Samsung will pay $90m to bring to an end lawsuits brought against it by 41 US states as a result of its role in a worldwide DRAM price-fixing cartel. It will also aid the plaintiffs in ongoing legal action against its co-conspirators.
Samsung, Elpida, Hynix and Infineon were all found guilty by the US Department of Justice of conspiring to set memory prices between July 1999 and June 2002. Together they coughed up over $730m in fines, Samsung agreeing in October 2005 to pay $300m.
Civil lawsuits followed. In May 2006, Samsung, Hynix and Infineon agreed to pay $160m to settle a class-action brought against them by individuals who claimed they were financially harmed by the alleged (in this case) conspiracy - in the civil suit, the three firms admitted no wrongdoing.
In July 2006, 34 US states took action against the companies fingered by the DoJ. Other states joined the case at a later date. It's this combined body that Samsung has now reached an accord with, New York Attorney General Andrew Cuomo said yesterday.
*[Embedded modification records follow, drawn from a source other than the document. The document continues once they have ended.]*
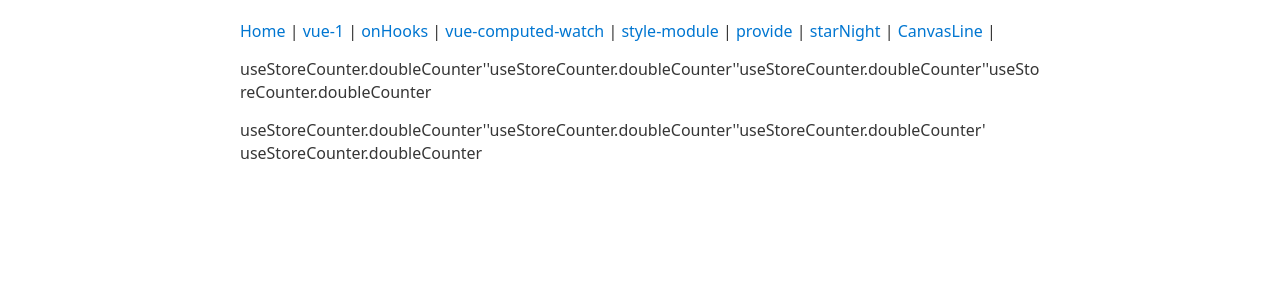
Repository: 596178924/vue3-ts-html
Page: /
The author's editor kept a copy of each file at every save. The page is drawn from the files as they stood at one save, then again after the next save.
The browser window is 1280 px wide. The pictures show the whole page.
The project was rebuilt for these pictures with package versions that can differ from the ones it lists, and the page was loaded fresh each time. Also part of the build but not shown: vue.config.js.

Above is the page before, as saved 2022-02-15 16:36:09.

### public/index.html
<!DOCTYPE html>
<html lang="">
  <head>
    <meta charset="utf-8">
    <meta http-equiv="X-UA-Compatible" content="IE=edge">
    <meta name="viewport" content="width=device-width,initial-scale=1.0">
	<link rel="stylesheet" href="https://cdn.jsdelivr.net/npm/water.css@2/out/water.css">
    <link rel="icon" href="<%= BASE_URL %>favicon.ico">
    <title><%= htmlWebpackPlugin.options.title %></title>
  </head>
  <body>
    <noscript>
      <strong>We're sorry but <%= htmlWebpackPlugin.options.title %> doesn't work properly without JavaScript enabled. Please enable it to continue.</strong>
    </noscript>
    <div id="app"></div>
    <!-- built files will be auto injected -->
  </body>
</html>

### src/main.ts
import { createApp } from 'vue';
import App from './App.vue';
import router from './router';
import { createPinia } from 'pinia'
const app = createApp(App);
app.use(createPinia());
app.use(router);
app.mount('#app');

### src/App.vue
<template>
  <div id="nav">
    <router-link to="/">Home</router-link> |
    <router-link to="/vue-1">vue-1</router-link> |
    <router-link to="/onHooks">onHooks</router-link> |
    <router-link to="/vue-computed-watch">vue-computed-watch</router-link> |
    <router-link to="/style-module">style-module</router-link> |
    <router-link to="/provide">provide</router-link> |
    <router-link to="/starNight">starNight</router-link> |
    <router-link to="/CanvasLine">CanvasLine</router-link> |

  </div>
  <router-view/>
</template>

<style lang="scss">

</style>

### src/router/index.ts
import { createRouter, createWebHashHistory, RouteRecordRaw } from 'vue-router';

const routes: Array<RouteRecordRaw> = [
	{
		path: '/',
		name: 'Home',
		component: () => import('@/views/Home.vue')
	},
	{
		path: '/vue-1',
		name: 'vue-1',
		component: () => import('@/views/vue-1.vue')
	},
	{
		path: '/onHooks',
		name: 'onHooks',
		component: () => import('@/views/onHooks.vue')
	},
	{
		path: '/vue-computed-watch',
		name: 'vue-computed-watch',
		component: () => import('@/views/vue-computed-watch.vue')
	},
	{
		path: '/style-module',
		name: 'style-module',
		component: () => import('@/views/style-module.vue')
	},
	{
		path: '/provide',
		name: 'provide',
		component: () => import('@/views/provide.vue')
	},
	{
		path: '/starNight',
		name: 'starNight',
		component: () => import('@/views/starNight.vue')
	},
	{
		path: '/CanvasLine',
		name: 'CanvasLine',
		component: () => import('@/views/CanvasLine.vue')
	},

];

const router = createRouter({
	history: createWebHashHistory(),
	routes
});

export default router;

### src/views/Home.vue
<template>
	<div class="home">
		<p
			class="red"
		>useStoreCounter.doubleCounter''useStoreCounter.doubleCounter''useStoreCounter.doubleCounter''useStoreCounter.doubleCounter</p>
		<p class="red">
			useStoreCounter.doubleCounter''useStoreCounter.doubleCounter''useStoreCounter.doubleCounter'
			<span>useStoreCounter.doubleCounter</span>
		</p>
	</div>
</template>

<script setup lang="ts" >
</script>
<style lang="scss" scoped>
.red {
	// color: #ff0000;
	// &::selection {
	// 	color: gold;
	// 	background-color: #0011ff;
	// }
	// &::first-line {
	// 	background-color: #2bff00;
	// }
	// &::first-letter {
	// 	background-color: #9196d1;
	// }
	// &::cue(span) {
	// 	color: #fff;
	// 	background-color: rgba(0, 0, 0, 1);
	// }
}
</style>

After the next save:
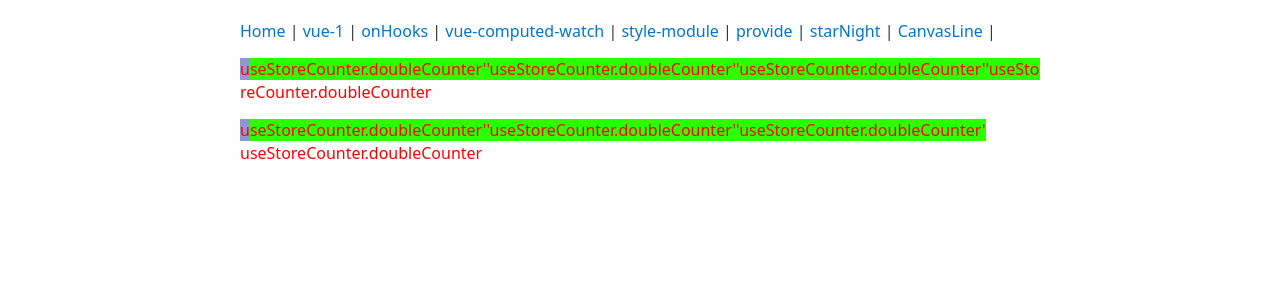
Saved 5 s later.
--- a/src/views/Home.vue
+++ b/src/views/Home.vue
@@ -14,20 +14,20 @@
 </script>
 <style lang="scss" scoped>
 .red {
-	// color: #ff0000;
-	// &::selection {
-	// 	color: gold;
-	// 	background-color: #0011ff;
-	// }
-	// &::first-line {
-	// 	background-color: #2bff00;
-	// }
-	// &::first-letter {
-	// 	background-color: #9196d1;
-	// }
-	// &::cue(span) {
-	// 	color: #fff;
-	// 	background-color: rgba(0, 0, 0, 1);
-	// }
+	color: #ff0000;
+	&::selection {
+		color: gold;
+		background-color: #0011ff;
+	}
+	&::first-line {
+		background-color: #2bff00;
+	}
+	&::first-letter {
+		background-color: #9196d1;
+	}
+	&::cue(span) {
+		color: #fff;
+		background-color: rgba(0, 0, 0, 1);
+	}
 }
 </style>
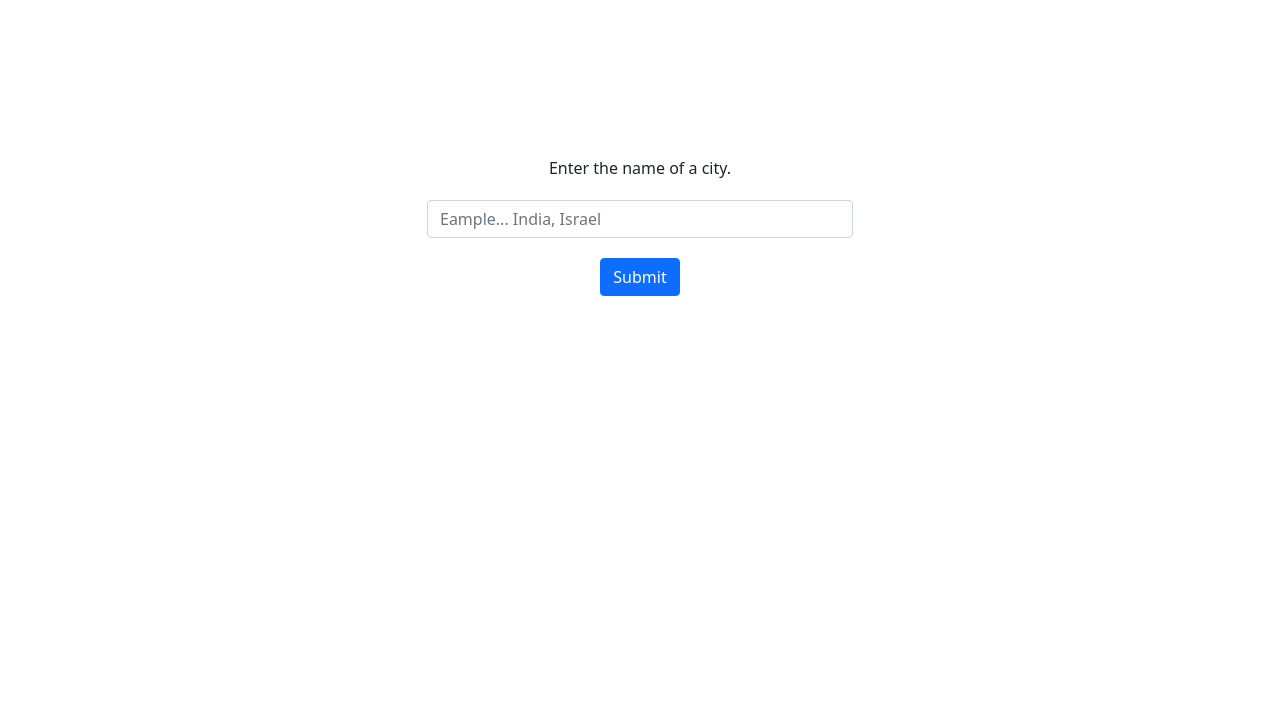
Repository: Ashwin1510/php_projectgh
Page: http://localhost/weather_scrapper.php
The author's editor kept a copy of each file at every save. The page is drawn from the files as they stood at one save, then again after the next save.
The browser window is 1280 px wide. The pictures show the whole page.
The page is run by PHP 8.4 with error messages shown; the project is at /var/www/html/.

Above is the page before, as saved 2022-12-16 10:49:18.
Not found: bgforweather.jpg

### weather_scrapper.php
<?php
    $weather = "";
    $error = "";

    if(array_key_exists('city', $_GET)) {
        $city = str_replace(' ', '', $_GET['city']);
        $file_headers = @get_headers("https://www.weather-forecast.com/locations/" .
                        $city . "/forecasts/latest");

        if($file_headers[0] == "HTTP/1.1 404 Not Found") {
            $error = "The $city  city could not be found.";
        }
    }
    ?>


<!DOCTYPE html>
<html lang="en">
<head>
    <meta charset="UTF-8">
    <meta http-equiv="X-UA-Compatible" content="IE=edge">
    <meta name="viewport" content="width=device-width, initial-scale=1.0">
    <title>Weather Scraper</title>

        <link href="https://cdn.jsdelivr.net/npm/bootstrap@5.1.3/dist/css/bootstrap.min.css"
              rel="stylesheet"
              integrity="sha384-1BmE4kWBq78iYhFldvKuhfTAU6auU8tT94WrHftjDbrCEXSU1oBoqyl2QvZ6jIW3"
              crossorigin="anonymous">

               <!-- CSS -->
        <style type="text/css">
            html {
                background: url('bgforweather.jpg') no-repeat center center fixed;
                background-size: cover;
            }

            body {
                background: none;
            }

            .container {
                text-align: center;
                margin-top: 100px;
                width: 450px;
            }

            input {
                margin: 20px 0;
            }

            #weather {
                margin-top: 15px;
            }
            #h{
               color: white;
            }


        </style>
</head>
<body>
<div class="container">

<h1 id="h"> What's the Weather?</h1>
<form>
<fieldset class="form-group">
                    <label for="city">Enter the name of a city.</label>
                    <input type="text"
                           class="form-control"
                           name="city"
                           id="city"
                           placeholder="Eample... India, Israel"
                           value = "<?php
                                if(array_key_exists('city', $_GET)) {
                                    echo $_GET['city'];
                                }
                           ?>">
                </fieldset>
                <button type="submit"  class="btn btn-primary">Submit</button>
</form>


<div id="weather">

            </div>

</div><!-- end of class='container' div -->



<script src="https://code.jquery.com/jquery-3.6.0.min.js"></script>
        <script src="https://cdn.jsdelivr.net/npm/bootstrap@5.1.3/dist/js/bootstrap.bundle.min.js"
                integrity="sha384-ka7Sk0Gln4gmtz2MlQnikT1wXgYsOg+OMhuP+IlRH9sENBO0LRn5q+8nbTov4+1p"
                crossorigin="anonymous"></script>

</body>
</html>

After the next save:
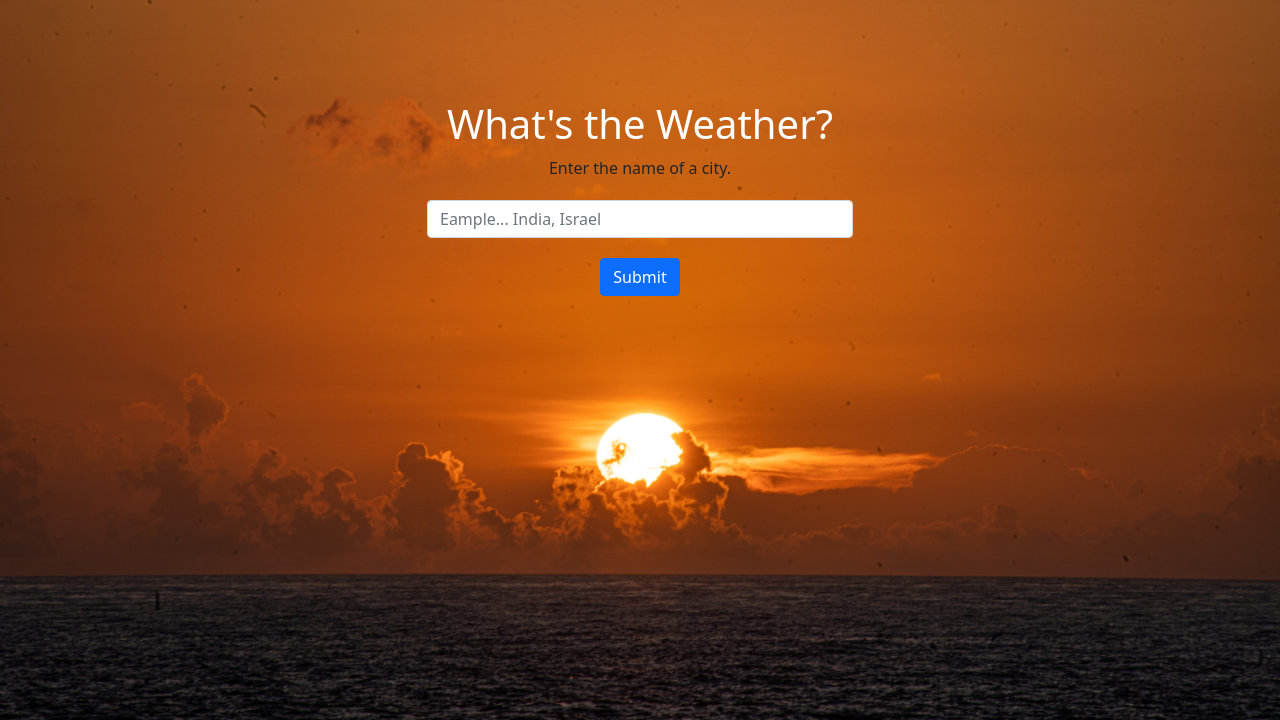
Saved 29 s later.
--- a/weather_scrapper.php
+++ b/weather_scrapper.php
@@ -30,7 +30,7 @@
                <!-- CSS -->
         <style type="text/css">
             html {
-                background: url('bgforweather.jpg') no-repeat center center fixed;
+                background: url('bk.jpg') no-repeat center center fixed;
                 background-size: cover;
             }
The states' lawsuit also names Micron, Infineon, Elpida and Hynix. Only Micron, the only US company claimed to have taken part in the conspiracy, avoided punitive fines from the DoJ, by admitting its involvement - or, rather, the involvement of some company executives - and agreeing to help the DoJ further its case against the other firms.